Start of Block

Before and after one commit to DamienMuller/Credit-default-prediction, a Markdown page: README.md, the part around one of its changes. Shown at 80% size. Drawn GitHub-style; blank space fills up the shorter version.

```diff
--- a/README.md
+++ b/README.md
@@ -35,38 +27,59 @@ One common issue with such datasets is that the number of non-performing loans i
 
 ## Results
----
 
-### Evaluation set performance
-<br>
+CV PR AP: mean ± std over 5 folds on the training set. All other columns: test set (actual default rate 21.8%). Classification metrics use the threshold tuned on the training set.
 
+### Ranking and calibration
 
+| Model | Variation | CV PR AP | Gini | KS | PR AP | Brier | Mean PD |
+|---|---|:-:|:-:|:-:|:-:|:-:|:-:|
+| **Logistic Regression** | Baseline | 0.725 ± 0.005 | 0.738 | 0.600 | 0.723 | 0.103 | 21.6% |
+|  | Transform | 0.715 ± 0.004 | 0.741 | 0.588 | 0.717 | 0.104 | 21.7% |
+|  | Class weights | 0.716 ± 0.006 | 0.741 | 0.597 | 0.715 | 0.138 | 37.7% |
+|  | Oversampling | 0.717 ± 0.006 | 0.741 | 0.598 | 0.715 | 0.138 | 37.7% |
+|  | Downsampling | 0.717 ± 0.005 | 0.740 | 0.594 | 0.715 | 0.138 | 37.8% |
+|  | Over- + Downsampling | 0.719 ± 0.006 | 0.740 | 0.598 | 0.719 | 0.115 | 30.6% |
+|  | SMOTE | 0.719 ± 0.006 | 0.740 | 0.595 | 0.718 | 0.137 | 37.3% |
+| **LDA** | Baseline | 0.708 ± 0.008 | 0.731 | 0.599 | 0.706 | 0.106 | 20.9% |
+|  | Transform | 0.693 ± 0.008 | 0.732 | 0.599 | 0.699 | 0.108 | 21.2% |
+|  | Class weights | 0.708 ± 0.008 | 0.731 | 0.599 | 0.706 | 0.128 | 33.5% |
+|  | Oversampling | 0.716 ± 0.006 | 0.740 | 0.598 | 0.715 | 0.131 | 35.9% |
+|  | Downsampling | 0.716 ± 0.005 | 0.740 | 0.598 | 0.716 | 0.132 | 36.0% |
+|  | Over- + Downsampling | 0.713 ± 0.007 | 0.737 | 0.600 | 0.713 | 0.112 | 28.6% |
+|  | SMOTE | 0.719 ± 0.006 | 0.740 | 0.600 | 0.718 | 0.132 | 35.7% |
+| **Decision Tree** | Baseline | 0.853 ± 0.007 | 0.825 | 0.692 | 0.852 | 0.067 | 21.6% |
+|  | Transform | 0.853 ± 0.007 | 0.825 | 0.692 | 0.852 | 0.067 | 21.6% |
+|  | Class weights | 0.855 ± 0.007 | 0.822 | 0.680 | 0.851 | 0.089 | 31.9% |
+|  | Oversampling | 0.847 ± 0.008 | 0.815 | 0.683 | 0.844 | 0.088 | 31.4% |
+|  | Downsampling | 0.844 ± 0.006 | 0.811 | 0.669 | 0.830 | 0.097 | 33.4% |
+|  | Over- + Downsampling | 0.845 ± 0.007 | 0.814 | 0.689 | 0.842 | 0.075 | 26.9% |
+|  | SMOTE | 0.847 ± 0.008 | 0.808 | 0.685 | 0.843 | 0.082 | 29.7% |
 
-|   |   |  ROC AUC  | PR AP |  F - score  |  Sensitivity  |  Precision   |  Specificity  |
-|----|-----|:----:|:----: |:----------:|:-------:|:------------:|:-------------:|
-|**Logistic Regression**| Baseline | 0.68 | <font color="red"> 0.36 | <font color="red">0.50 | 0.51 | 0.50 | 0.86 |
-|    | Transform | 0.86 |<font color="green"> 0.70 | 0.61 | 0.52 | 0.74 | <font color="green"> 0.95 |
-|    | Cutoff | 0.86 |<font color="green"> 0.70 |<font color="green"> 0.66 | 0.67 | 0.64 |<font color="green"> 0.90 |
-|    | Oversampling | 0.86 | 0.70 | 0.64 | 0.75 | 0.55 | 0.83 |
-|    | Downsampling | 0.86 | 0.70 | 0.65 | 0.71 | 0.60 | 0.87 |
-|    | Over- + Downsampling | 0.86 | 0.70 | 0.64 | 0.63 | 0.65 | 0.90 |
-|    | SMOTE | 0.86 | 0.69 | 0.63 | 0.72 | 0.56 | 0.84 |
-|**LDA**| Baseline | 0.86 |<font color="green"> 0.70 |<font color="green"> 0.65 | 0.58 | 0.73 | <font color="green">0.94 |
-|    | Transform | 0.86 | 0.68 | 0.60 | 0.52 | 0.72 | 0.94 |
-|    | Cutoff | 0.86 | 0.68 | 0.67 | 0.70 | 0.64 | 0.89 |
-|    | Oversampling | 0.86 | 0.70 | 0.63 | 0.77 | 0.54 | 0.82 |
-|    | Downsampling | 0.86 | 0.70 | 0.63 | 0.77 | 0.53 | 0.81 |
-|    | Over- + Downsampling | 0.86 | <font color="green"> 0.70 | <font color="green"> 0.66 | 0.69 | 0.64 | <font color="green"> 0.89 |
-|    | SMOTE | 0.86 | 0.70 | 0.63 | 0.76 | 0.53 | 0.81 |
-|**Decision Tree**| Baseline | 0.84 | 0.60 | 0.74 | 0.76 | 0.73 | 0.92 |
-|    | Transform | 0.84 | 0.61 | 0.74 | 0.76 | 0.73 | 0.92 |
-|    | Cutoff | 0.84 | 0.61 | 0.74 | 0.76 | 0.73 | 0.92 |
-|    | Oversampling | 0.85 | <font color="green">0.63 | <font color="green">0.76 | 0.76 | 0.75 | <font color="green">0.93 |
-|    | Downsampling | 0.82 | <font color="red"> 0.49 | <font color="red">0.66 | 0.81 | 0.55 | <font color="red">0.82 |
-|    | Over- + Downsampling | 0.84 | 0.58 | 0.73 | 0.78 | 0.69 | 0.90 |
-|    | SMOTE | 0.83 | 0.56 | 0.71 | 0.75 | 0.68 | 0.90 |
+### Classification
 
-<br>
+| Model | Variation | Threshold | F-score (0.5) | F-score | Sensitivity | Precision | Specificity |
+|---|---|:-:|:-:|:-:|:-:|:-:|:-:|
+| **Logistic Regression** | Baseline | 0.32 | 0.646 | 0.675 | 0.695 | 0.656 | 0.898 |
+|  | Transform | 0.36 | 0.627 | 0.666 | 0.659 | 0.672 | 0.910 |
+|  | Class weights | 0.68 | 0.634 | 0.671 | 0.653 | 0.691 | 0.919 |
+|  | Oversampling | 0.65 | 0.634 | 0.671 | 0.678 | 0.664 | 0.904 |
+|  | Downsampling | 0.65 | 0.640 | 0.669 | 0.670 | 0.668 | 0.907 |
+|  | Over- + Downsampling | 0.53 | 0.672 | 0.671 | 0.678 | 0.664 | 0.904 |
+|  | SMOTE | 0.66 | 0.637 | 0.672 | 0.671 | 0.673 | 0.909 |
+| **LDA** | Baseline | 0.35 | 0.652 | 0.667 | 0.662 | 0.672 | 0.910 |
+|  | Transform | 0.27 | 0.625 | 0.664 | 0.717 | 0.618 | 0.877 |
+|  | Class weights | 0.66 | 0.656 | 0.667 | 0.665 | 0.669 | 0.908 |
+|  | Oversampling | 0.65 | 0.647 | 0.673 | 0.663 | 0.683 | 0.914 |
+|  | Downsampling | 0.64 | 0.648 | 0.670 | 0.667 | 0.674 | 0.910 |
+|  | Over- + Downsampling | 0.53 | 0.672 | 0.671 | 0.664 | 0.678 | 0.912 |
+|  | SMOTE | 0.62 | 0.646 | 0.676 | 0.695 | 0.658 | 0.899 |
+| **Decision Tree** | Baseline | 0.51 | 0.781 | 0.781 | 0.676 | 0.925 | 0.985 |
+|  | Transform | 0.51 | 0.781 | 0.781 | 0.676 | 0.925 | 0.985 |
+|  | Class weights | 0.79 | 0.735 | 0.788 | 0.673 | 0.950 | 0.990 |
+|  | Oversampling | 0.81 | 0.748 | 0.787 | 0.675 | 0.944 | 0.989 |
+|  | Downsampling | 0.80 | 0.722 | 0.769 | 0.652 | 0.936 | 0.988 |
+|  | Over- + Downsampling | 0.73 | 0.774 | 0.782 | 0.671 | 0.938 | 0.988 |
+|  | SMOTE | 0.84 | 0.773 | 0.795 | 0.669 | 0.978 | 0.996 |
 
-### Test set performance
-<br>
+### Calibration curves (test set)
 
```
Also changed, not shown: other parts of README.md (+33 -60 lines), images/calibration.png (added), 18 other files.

End of Block

**Exercise:**
Go through the material above, and wherever a line holds the word "README", copy it.

**Your solution:**
Before and after one commit to DamienMuller/Credit-default-prediction, a Markdown page: README.md, the part around one of its changes. Shown at 80% size. Drawn GitHub-style; blank space fills up the shorter version.
--- a/README.md
+++ b/README.md
Also changed, not shown: other parts of README.md (+33 -60 lines), images/calibration.png (added), 18 other files.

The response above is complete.